• Aim of the exercise
Each entry below should appear again exactly as written, without pictures.
(Extracted material Opens)
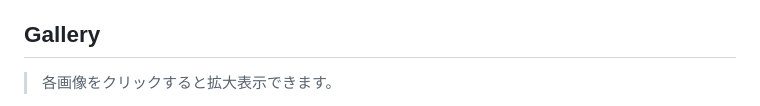
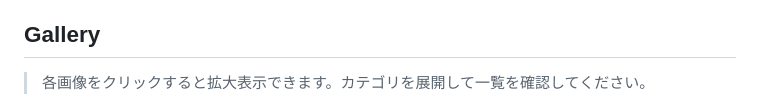
Before and after one commit to dhythm/sample-design-md, a Markdown page: README.md, the part around one of its changes. Rendered like a GitHub page.

```diff
--- a/README.md
+++ b/README.md
@@ -4,5 +4,5 @@
 
 ## Gallery
 
-> 各画像をクリックすると拡大表示できます。
+> 各画像をクリックすると拡大表示できます。カテゴリを展開して一覧を確認してください。
 
```
Also changed, not shown: other parts of README.md (+1 -16 lines).
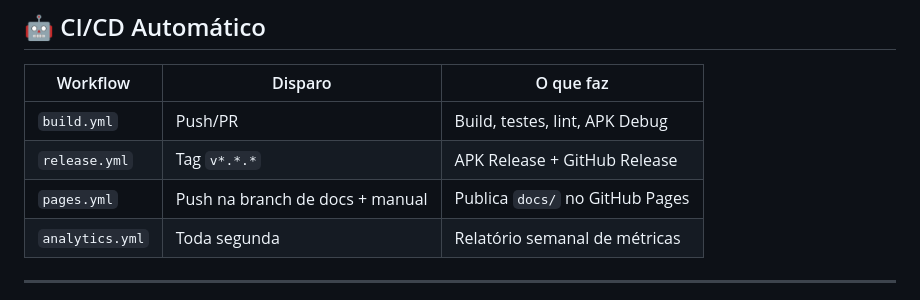
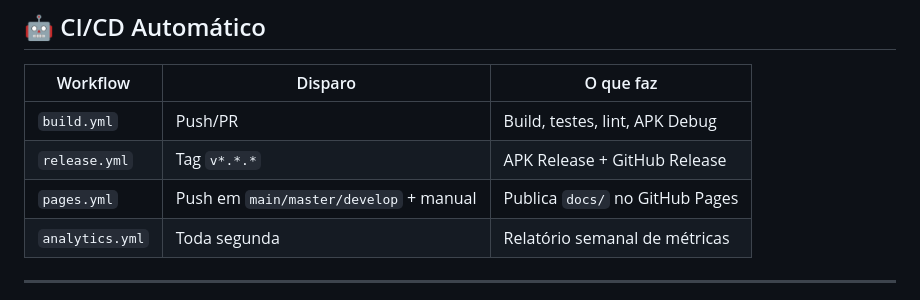
Before and after one commit to Erikalellis/DeepMule, a Markdown page: README.md, the part around the change. Rendered like a GitHub page.

Commit message:
docs(readme): update pages workflow trigger description

```diff
--- a/README.md
+++ b/README.md
@@ -206,7 +206,7 @@ O DeepMule usa uma arquitetura **plugável** para saves:
 |---------|---------|-----------|
 | `build.yml` | Push/PR | Build, testes, lint, APK Debug |
 | `release.yml` | Tag `v*.*.*` | APK Release + GitHub Release |
-| `pages.yml` | Push na branch de docs + manual | Publica `docs/` no GitHub Pages |
+| `pages.yml` | Push em `main/master/develop` + manual | Publica `docs/` no GitHub Pages |
 | `analytics.yml` | Toda segunda | Relatório semanal de métricas |
 
 ---
```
(Extracted material Closes)
• Answer space
Before and after one commit to dhythm/sample-design-md, a Markdown page: README.md, the part around one of its changes. Rendered like a GitHub page.

```diff
--- a/README.md
+++ b/README.md
@@ -4,5 +4,5 @@
 
 ## Gallery
 
-> 各画像をクリックすると拡大表示できます。
+> 各画像をクリックすると拡大表示できます。カテゴリを展開して一覧を確認してください。
 
```
Also changed, not shown: other parts of README.md (+1 -16 lines).
Before and after one commit to Erikalellis/DeepMule, a Markdown page: README.md, the part around the change. Rendered like a GitHub page.

Commit message:
docs(readme): update pages workflow trigger description

```diff
--- a/README.md
+++ b/README.md
@@ -206,7 +206,7 @@ O DeepMule usa uma arquitetura **plugável** para saves:
 |---------|---------|-----------|
 | `build.yml` | Push/PR | Build, testes, lint, APK Debug |
 | `release.yml` | Tag `v*.*.*` | APK Release + GitHub Release |
-| `pages.yml` | Push na branch de docs + manual | Publica `docs/` no GitHub Pages |
+| `pages.yml` | Push em `main/master/develop` + manual | Publica `docs/` no GitHub Pages |
 | `analytics.yml` | Toda segunda | Relatório semanal de métricas |
 
 ---
```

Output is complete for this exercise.